§ **Activity**: Copies of all lines containing the string "participant" are needed from the data below.

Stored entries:
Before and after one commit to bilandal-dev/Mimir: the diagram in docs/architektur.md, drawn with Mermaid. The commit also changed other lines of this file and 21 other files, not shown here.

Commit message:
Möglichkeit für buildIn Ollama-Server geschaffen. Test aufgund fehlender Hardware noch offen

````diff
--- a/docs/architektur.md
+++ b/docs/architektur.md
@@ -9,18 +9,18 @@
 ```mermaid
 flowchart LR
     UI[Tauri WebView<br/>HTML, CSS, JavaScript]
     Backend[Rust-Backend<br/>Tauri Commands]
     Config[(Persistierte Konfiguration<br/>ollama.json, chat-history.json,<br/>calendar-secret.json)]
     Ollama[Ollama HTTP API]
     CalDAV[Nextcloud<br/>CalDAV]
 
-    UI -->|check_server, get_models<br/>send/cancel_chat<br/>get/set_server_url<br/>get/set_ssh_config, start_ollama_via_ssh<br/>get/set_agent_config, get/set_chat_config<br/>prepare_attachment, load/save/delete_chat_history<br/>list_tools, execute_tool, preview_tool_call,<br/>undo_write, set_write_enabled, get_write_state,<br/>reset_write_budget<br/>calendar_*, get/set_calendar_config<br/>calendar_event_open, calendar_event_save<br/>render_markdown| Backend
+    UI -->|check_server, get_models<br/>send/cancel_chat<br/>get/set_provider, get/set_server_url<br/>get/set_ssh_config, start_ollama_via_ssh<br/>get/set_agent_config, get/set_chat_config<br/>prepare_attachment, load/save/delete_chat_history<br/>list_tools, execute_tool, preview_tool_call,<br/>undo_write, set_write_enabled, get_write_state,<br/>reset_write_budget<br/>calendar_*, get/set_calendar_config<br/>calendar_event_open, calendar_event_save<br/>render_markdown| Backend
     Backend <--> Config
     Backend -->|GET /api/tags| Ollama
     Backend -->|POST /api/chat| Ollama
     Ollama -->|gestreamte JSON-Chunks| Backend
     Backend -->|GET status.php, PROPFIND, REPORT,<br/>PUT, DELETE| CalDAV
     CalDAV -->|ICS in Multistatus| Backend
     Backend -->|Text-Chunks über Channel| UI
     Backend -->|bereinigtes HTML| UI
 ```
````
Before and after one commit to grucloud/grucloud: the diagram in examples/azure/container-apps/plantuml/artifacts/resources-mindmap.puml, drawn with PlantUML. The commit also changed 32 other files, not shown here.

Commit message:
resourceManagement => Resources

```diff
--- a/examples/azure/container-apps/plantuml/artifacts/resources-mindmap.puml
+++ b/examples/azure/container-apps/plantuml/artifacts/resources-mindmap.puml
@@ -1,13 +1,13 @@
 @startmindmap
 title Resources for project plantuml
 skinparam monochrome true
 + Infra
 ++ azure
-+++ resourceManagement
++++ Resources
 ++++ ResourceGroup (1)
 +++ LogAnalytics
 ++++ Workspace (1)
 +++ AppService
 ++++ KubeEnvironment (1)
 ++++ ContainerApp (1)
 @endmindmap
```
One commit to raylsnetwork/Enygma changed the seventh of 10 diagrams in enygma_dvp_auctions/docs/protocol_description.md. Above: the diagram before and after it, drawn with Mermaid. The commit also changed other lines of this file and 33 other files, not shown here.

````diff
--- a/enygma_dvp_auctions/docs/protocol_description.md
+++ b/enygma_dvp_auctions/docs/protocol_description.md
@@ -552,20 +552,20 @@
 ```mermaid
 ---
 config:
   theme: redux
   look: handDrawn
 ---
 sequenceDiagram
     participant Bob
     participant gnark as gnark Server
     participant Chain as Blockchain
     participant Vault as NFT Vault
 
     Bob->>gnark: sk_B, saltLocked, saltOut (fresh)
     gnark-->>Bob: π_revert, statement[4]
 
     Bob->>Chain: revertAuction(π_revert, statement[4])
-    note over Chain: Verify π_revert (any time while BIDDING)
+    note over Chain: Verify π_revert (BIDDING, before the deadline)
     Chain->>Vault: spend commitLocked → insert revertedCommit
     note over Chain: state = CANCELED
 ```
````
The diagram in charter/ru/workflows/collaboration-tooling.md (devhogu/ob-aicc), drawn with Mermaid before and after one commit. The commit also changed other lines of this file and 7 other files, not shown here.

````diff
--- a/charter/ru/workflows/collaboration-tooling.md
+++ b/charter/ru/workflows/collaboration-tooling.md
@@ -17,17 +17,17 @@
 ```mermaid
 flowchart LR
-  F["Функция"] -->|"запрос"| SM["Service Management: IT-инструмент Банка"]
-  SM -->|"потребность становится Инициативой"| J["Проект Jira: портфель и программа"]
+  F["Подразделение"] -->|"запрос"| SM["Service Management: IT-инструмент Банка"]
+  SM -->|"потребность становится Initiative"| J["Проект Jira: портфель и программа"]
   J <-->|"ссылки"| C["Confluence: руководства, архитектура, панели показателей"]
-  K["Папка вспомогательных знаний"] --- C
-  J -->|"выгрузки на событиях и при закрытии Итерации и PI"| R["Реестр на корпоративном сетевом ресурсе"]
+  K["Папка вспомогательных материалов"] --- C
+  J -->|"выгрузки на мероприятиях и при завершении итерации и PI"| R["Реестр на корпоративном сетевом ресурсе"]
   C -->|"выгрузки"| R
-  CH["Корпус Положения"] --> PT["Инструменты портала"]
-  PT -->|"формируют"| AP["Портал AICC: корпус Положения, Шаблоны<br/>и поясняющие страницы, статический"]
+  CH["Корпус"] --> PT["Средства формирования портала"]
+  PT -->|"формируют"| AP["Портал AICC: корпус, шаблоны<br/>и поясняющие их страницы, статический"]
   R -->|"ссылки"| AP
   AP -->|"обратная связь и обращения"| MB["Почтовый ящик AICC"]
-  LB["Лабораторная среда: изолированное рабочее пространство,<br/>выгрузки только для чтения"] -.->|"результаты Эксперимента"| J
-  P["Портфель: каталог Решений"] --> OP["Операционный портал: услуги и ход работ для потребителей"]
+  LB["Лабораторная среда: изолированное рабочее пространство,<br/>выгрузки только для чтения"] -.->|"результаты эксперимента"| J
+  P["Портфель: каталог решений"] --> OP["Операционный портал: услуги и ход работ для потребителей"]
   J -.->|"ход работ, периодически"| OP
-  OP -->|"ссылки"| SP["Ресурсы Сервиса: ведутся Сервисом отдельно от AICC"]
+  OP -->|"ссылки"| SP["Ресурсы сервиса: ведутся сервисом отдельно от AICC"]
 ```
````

§ **Written solution**:
     participant Bob
     participant gnark as gnark Server
     participant Chain as Blockchain
     participant Vault as NFT Vault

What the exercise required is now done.